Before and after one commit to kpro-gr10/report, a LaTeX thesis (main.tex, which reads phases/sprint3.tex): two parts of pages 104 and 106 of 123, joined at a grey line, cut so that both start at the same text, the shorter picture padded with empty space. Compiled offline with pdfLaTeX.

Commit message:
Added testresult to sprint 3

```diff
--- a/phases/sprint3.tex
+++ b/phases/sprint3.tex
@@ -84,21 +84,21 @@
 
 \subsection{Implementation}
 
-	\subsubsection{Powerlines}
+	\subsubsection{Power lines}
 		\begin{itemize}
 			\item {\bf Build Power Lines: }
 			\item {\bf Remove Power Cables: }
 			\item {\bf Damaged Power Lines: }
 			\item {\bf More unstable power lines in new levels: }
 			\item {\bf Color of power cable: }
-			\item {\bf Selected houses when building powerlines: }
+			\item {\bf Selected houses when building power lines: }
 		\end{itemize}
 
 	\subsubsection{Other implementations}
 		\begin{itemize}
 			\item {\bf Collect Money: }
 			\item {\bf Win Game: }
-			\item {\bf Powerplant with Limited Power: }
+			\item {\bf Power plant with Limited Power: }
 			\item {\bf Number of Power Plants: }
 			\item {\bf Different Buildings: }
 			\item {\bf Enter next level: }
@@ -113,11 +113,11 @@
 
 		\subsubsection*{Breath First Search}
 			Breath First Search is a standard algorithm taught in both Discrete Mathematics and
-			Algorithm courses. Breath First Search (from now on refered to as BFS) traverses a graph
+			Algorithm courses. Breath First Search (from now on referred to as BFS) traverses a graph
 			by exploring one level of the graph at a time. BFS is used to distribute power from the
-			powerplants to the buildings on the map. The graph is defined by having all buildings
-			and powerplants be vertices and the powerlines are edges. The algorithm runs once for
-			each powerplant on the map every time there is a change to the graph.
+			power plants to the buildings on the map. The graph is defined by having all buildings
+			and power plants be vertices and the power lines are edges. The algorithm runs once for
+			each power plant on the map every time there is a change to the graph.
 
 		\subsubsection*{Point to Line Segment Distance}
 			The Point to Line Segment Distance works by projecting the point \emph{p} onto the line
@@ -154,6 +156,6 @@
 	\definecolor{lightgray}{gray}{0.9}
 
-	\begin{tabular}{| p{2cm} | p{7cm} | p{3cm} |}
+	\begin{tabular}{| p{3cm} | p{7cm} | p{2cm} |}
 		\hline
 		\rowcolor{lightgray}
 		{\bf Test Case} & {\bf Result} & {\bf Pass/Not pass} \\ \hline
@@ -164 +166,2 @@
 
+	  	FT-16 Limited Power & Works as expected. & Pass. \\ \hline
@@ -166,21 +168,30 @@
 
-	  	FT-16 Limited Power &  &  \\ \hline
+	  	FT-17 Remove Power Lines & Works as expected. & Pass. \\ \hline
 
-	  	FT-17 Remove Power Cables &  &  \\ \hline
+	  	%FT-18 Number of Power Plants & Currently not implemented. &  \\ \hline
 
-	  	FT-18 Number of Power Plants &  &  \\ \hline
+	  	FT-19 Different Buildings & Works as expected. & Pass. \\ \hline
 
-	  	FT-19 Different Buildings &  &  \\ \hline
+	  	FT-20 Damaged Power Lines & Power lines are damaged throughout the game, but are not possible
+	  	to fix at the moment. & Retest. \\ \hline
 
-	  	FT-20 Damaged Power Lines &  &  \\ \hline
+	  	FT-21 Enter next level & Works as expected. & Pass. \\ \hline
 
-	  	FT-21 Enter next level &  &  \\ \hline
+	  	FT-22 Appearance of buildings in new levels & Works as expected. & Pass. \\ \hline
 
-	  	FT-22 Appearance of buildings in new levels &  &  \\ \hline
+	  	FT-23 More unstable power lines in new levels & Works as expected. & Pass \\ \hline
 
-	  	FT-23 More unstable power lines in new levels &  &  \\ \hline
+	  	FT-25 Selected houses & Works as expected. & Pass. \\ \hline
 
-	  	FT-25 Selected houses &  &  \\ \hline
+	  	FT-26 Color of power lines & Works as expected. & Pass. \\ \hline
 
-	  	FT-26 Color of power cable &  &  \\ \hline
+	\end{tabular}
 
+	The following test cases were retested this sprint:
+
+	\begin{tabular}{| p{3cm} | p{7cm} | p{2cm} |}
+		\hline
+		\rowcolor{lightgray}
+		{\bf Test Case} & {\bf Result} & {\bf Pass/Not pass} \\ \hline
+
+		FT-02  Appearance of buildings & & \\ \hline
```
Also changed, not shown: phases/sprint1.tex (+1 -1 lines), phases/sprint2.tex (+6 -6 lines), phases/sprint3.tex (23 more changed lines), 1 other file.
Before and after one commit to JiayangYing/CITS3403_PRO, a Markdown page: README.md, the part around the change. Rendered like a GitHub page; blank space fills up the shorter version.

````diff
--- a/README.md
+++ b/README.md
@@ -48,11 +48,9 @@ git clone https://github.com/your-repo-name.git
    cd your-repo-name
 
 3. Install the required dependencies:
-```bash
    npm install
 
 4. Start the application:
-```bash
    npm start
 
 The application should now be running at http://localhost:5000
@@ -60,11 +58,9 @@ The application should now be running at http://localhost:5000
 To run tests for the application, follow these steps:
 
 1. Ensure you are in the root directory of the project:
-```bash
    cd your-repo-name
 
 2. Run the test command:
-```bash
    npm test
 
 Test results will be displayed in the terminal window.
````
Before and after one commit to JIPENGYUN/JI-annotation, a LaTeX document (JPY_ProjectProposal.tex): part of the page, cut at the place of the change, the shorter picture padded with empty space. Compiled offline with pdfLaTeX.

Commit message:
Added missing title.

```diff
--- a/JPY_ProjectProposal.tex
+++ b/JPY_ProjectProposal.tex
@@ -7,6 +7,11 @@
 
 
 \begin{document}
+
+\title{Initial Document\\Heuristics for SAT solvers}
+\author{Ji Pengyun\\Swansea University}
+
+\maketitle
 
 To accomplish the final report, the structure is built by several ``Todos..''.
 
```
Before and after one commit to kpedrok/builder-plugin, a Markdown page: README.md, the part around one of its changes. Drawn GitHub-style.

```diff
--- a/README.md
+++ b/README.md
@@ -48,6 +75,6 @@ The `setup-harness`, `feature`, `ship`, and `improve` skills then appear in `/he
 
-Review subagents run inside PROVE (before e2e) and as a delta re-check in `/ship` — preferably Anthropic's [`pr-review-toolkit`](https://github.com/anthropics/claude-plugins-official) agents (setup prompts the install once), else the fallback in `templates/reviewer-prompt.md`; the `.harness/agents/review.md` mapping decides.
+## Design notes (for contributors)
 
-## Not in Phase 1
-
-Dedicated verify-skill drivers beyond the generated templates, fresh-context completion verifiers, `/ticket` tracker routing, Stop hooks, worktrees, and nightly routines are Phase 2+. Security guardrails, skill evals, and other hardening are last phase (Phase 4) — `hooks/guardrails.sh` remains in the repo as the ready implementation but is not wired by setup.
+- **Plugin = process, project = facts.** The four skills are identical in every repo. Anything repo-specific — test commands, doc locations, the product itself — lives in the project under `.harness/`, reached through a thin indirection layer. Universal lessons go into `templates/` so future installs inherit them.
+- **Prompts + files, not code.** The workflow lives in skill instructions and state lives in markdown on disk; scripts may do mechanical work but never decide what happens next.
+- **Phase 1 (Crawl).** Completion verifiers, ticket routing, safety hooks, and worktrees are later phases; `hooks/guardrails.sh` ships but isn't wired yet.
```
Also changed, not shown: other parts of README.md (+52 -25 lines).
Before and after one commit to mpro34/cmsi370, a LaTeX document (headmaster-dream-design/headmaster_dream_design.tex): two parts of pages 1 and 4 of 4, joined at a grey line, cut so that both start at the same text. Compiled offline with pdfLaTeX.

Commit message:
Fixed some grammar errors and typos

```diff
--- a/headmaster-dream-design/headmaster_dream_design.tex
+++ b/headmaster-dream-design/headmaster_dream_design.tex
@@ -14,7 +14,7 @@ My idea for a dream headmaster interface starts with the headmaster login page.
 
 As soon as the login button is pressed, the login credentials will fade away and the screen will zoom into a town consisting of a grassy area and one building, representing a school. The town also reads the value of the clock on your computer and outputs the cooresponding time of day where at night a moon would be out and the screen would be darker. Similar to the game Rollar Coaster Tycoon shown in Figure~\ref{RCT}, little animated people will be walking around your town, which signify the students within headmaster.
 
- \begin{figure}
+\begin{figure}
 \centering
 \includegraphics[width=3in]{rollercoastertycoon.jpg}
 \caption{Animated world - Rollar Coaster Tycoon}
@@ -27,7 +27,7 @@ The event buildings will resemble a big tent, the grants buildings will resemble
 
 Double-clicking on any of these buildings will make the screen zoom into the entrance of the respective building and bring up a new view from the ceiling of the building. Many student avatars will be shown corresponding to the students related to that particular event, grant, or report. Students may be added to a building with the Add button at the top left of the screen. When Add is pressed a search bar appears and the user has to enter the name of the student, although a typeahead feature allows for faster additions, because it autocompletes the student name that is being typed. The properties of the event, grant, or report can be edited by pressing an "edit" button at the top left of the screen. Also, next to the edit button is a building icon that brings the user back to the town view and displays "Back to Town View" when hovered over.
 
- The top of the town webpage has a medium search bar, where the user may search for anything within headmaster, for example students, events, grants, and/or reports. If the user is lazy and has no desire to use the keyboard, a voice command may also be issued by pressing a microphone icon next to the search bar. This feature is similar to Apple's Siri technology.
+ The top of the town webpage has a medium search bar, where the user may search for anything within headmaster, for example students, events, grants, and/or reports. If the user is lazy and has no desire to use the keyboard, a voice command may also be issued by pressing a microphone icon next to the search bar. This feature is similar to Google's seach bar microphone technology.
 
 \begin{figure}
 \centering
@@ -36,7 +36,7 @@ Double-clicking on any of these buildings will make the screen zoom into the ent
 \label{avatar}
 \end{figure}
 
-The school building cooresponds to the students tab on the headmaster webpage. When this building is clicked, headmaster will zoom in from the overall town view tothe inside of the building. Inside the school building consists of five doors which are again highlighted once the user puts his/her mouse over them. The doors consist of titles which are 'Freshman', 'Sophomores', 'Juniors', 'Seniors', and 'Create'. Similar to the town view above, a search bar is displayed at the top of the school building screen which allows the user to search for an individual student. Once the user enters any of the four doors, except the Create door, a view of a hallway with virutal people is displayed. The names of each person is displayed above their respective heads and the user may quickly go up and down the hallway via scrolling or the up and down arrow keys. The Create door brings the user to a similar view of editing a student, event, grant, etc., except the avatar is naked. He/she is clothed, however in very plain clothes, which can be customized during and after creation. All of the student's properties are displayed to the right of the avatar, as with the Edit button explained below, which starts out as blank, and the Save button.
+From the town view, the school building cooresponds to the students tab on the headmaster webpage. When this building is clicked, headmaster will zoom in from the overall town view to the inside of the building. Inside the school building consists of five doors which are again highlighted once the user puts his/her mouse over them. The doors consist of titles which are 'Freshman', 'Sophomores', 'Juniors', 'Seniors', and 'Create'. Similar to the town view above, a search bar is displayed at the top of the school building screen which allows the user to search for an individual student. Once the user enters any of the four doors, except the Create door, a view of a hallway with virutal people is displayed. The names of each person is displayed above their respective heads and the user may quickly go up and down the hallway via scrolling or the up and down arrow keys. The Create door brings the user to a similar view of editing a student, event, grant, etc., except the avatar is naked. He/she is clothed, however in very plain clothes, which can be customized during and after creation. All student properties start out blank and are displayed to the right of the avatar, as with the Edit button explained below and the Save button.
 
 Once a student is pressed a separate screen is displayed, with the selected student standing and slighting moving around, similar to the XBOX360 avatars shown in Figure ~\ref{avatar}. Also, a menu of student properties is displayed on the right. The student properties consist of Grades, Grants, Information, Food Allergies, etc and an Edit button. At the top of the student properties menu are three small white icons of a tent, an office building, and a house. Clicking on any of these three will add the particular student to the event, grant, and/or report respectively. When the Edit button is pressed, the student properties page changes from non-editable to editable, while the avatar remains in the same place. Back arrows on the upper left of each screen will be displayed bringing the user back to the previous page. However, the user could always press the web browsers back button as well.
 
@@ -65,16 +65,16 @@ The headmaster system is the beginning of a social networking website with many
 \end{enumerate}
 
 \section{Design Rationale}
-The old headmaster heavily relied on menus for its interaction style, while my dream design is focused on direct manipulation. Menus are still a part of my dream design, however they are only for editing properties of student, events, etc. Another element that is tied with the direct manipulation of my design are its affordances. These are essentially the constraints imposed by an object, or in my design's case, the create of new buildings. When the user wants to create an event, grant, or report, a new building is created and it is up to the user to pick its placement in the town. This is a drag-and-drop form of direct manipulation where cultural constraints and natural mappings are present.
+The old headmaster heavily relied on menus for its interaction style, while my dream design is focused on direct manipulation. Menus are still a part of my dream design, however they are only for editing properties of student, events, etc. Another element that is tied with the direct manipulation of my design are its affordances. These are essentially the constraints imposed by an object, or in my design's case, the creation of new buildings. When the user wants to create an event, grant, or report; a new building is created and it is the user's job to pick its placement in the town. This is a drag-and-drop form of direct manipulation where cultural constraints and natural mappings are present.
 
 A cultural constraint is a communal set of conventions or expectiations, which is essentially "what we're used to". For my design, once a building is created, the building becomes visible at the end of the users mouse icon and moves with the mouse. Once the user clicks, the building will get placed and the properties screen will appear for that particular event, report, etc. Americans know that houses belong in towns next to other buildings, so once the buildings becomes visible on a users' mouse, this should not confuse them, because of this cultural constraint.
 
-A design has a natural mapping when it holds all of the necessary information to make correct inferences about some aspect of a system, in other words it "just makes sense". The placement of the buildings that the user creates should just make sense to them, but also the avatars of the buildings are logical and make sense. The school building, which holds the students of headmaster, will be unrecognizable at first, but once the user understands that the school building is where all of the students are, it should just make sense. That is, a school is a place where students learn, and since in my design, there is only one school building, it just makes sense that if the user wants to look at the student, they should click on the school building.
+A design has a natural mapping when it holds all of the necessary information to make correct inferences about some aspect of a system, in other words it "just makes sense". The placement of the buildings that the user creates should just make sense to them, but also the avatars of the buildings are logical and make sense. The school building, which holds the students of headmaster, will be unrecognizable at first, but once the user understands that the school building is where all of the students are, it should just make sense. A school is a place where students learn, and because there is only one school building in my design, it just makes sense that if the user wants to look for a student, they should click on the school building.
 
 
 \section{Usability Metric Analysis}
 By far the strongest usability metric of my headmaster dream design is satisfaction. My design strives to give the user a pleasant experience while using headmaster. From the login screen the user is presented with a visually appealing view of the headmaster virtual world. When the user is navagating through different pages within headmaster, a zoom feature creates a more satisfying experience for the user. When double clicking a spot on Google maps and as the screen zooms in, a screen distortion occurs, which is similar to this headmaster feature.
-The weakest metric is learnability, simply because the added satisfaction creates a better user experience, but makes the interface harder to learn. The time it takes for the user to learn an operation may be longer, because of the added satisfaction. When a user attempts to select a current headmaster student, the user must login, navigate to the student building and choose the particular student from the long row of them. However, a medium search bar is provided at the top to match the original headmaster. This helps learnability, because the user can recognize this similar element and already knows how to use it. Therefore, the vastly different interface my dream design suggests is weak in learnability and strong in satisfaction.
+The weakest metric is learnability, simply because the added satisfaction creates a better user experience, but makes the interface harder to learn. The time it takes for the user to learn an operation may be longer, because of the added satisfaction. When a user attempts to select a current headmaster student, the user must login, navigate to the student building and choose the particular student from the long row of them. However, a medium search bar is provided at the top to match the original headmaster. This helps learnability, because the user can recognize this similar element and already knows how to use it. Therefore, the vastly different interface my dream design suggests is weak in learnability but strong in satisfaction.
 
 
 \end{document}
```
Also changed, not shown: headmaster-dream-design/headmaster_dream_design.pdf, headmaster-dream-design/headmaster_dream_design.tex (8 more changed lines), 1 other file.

**EXERCISE AIM**
Count every line in the records that holds "Number" and give that count by itself.

**COMPLETED EXERCISE**
3